Dr. Anna Pavlick, an oncologist specializing in skin cancer at Weill Cornell, explained to SurvivorNet that tanning beds increase your chances of skin cancer “exponentially.”
“We know there is a direct correlation with (melanoma) patients who go to indoor tanning salons,” Dr. Pavlick said, noting that the exposure “is about 6 inches from your body.”
The sun is millions of miles away when you’re on a beach, “so you have to think of the intensity that you’re exposing your skin to when you go to a tanning salon,” she added.
How to Protect Your Skin From Skin Cancer
The Skin Cancer Foundation estimates that more than 5 million cases of skin cancer are diagnosed in the United States every year, making it the most common cancer in the U.S.
Now is the time of year when the weather starts to warm up and people begin to shop for bathing suits in preparation for summer; it’s important to remember to protect your skin from skin cancer this summer.

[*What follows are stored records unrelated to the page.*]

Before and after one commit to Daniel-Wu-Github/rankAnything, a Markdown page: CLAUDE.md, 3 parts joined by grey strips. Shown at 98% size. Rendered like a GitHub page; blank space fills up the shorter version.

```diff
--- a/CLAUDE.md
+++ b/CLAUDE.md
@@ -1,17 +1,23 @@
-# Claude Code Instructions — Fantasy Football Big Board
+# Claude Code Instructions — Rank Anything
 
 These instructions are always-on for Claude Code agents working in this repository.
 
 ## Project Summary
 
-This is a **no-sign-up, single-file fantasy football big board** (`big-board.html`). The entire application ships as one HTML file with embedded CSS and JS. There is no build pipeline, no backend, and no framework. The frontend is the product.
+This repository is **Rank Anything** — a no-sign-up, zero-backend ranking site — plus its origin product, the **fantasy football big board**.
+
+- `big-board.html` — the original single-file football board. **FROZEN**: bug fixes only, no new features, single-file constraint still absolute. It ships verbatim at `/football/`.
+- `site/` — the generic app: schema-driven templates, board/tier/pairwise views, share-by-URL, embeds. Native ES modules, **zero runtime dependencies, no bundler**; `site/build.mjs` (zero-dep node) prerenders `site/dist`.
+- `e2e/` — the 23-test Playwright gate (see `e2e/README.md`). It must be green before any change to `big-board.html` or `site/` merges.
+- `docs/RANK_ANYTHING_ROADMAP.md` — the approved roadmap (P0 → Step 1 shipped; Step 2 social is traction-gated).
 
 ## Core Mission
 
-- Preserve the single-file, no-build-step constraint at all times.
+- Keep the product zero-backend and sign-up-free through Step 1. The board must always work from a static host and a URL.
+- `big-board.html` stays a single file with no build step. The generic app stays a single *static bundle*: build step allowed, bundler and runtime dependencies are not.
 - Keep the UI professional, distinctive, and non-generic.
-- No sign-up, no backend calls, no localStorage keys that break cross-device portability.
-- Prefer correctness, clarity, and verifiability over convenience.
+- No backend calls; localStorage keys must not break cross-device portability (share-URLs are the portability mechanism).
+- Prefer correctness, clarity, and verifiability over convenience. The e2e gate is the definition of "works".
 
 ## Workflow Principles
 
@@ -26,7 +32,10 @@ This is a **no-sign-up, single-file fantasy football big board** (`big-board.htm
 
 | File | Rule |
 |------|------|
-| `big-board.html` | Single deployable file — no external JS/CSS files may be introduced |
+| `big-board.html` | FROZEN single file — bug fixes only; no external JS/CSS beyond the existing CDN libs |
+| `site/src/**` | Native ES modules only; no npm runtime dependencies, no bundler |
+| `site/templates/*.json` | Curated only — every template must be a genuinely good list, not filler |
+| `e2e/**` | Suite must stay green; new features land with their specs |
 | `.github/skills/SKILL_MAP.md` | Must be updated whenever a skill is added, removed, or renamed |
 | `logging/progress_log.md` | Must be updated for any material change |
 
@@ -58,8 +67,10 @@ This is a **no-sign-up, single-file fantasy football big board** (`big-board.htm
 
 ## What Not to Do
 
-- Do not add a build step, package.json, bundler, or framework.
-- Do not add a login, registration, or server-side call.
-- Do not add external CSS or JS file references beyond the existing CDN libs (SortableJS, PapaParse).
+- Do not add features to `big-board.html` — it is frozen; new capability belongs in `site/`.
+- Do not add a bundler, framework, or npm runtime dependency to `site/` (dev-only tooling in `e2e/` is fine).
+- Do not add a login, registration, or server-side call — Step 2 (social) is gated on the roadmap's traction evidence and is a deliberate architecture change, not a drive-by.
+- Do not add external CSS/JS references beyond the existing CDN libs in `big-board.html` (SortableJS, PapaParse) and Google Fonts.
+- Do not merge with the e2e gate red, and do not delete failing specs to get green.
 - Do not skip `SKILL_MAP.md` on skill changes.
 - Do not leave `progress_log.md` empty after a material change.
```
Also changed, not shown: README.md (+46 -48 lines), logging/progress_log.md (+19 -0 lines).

Dr. Dendy Engelman, a board certified dermatologic surgeon at Shafer Clinic Fifth Avenue, previously told SurvivorNet about the top five things you can do to avoid skin cancer:
- Avoid sun during peak hours: 10 a.m. to 2 p.m.
- Wear a wide brimmed hat and sunglasses to protect the tops of our heads, the tops of our ears and the delicate area around the eye
- Wear at least SPF 30 sunscreen and make sure to reapply every two hours or after excessive sweating or swimming
- Have yearly skin checks (with a professional) because it is difficult to evaluate areas all over the body
- Avoid tanning beds; there are no “good” tanning beds, and they can significantly increase your risk of skin cancer
Dr. Cecilia Larocca, a dermatologist at the Cutaneous (Skin) Cancer Treatment Center at the Dana-Farber Cancer Institute in Boston, Mass., previously told SurvivorNet that something as simple as putting sunscreen on can reduce your chances of getting skin cancer, specially melanoma, by up to 50%.
“When it comes to squamous cell, basal cell and melanoma, even some rare cancers like Merkel cell carcinoma, protecting ourselves from the sun can reduce that risk,” she said. “I love telling my melanoma patients when they come in that that’s one thing they can really take control over when they come home.”
“When it comes to melanoma, if you use sunscreen, there was this great study that came out of Australia that if patients used sunscreen consistently over a period of ten years, they were actually able to reduce their risk for melanoma by 50 percent,” she added.
But no matter how vigilant you are about decreasing your risk for skin cancer, it’s important to still prioritize routine check-ups with your dermatologist, and always be on the lookout for any skin changes (like Stella did) in between visits.
Contributing: Abigail Seaberg